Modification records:
Content starts
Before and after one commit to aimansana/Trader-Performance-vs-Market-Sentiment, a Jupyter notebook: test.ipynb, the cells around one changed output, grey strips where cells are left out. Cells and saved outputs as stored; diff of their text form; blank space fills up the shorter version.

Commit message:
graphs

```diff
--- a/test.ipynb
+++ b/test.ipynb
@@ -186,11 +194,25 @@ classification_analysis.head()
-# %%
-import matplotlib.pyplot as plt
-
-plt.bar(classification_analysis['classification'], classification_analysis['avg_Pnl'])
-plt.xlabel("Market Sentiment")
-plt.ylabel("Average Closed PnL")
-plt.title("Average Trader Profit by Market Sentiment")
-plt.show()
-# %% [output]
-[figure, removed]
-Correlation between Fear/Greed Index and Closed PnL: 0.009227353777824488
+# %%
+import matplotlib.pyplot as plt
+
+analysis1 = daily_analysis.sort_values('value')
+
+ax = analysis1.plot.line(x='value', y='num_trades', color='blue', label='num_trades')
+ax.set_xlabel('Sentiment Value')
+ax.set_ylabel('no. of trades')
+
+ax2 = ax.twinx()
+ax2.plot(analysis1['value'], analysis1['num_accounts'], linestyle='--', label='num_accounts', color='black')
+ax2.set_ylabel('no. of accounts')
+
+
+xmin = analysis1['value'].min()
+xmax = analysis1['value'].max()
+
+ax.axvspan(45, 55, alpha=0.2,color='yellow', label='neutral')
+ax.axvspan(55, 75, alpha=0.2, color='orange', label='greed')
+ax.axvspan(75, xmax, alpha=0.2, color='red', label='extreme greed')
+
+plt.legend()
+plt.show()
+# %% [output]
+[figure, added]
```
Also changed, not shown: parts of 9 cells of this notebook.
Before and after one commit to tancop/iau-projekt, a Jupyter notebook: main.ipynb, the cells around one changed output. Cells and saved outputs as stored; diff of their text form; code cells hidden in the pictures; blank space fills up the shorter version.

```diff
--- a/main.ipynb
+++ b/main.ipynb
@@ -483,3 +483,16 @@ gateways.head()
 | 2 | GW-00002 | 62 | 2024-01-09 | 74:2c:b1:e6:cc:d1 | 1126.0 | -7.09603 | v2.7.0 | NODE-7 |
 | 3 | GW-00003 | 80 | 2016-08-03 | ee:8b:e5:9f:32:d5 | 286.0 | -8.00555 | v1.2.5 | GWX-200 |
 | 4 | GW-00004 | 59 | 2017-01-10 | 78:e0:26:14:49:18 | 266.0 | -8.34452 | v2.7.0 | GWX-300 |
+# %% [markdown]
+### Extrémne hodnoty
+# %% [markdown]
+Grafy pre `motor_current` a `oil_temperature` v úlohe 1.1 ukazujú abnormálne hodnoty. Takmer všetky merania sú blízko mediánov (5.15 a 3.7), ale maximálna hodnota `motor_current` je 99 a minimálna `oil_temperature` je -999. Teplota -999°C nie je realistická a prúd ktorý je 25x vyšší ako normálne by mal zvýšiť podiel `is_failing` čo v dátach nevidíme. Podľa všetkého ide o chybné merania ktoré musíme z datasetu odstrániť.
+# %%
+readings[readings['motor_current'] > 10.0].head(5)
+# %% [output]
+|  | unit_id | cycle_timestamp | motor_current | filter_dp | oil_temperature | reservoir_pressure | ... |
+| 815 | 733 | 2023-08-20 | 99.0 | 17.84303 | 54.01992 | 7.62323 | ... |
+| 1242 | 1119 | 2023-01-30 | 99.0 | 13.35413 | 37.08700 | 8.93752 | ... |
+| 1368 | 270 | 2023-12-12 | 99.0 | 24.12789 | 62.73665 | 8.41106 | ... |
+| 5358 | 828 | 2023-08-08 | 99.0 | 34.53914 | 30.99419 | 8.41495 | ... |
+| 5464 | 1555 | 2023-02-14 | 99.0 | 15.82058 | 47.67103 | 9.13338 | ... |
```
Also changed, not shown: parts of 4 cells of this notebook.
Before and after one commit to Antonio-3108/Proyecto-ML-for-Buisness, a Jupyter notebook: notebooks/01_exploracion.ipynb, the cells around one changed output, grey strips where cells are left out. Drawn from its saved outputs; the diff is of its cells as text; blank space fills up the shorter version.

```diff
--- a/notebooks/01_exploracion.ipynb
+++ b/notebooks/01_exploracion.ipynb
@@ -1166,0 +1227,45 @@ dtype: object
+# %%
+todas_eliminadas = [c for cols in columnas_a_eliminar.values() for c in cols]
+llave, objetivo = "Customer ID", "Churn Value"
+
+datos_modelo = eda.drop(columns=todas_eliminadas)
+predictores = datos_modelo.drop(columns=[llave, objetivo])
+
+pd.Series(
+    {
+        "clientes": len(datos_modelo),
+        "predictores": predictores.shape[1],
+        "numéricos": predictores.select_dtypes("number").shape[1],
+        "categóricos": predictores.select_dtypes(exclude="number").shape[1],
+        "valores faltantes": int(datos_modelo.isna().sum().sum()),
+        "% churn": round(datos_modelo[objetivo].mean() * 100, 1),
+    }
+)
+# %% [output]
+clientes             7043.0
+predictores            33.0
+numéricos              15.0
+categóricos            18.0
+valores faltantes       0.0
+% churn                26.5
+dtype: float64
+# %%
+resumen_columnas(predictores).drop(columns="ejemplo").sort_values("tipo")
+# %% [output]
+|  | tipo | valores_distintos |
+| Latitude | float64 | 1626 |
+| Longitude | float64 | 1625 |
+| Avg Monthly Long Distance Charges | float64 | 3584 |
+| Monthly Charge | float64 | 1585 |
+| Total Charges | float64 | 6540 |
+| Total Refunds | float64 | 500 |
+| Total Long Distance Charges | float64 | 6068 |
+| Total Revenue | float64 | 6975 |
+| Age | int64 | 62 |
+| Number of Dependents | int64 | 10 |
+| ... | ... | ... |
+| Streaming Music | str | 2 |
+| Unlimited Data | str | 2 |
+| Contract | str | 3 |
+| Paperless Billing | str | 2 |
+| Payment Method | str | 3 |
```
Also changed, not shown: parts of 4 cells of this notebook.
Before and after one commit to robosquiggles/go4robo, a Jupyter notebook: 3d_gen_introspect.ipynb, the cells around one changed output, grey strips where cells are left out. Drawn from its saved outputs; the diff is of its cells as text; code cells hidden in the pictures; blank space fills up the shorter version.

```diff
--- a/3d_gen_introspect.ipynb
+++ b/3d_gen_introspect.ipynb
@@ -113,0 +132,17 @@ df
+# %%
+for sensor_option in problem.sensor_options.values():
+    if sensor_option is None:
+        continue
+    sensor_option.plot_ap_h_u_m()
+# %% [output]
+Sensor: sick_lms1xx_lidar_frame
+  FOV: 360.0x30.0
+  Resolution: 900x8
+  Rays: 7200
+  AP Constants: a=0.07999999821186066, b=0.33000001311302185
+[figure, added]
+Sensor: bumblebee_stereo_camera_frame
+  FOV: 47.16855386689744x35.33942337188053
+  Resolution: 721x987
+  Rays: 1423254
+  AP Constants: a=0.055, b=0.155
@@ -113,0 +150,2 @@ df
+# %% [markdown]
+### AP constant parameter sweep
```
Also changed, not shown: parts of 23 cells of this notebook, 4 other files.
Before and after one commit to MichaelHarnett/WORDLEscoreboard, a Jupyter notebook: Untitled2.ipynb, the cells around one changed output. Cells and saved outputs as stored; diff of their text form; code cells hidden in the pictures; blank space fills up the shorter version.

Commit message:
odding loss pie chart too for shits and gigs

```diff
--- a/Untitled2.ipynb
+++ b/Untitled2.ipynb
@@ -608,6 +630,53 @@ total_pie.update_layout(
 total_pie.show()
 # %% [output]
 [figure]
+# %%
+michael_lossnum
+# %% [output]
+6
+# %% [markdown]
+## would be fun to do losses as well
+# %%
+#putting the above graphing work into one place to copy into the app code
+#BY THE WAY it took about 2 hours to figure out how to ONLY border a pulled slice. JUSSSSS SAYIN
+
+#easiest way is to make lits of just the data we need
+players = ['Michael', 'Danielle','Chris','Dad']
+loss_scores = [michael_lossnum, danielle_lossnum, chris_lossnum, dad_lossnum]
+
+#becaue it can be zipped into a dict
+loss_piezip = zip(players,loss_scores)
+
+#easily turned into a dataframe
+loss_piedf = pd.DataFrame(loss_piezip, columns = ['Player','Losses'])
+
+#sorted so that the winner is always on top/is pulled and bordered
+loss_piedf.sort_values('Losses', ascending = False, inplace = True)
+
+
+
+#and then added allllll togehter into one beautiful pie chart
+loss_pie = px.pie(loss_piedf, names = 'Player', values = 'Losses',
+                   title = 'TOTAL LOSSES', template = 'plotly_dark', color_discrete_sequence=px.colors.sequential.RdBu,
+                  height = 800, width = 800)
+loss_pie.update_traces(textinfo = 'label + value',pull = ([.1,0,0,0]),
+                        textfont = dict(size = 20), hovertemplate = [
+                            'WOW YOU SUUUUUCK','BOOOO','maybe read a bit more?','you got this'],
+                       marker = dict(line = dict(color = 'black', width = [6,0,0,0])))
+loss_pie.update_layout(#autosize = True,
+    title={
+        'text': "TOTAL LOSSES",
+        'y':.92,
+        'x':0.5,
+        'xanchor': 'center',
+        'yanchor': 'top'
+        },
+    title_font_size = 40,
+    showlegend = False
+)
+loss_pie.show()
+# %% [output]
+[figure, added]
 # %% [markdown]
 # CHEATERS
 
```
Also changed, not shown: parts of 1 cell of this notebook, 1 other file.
Content ends
Exercise aim:
Read through the entries above, and wherever a line holds the string "head", copy it.

Solved exercise:
@@ -186,11 +194,25 @@ classification_analysis.head()
@@ -483,3 +483,16 @@ gateways.head()
+readings[readings['motor_current'] > 10.0].head(5)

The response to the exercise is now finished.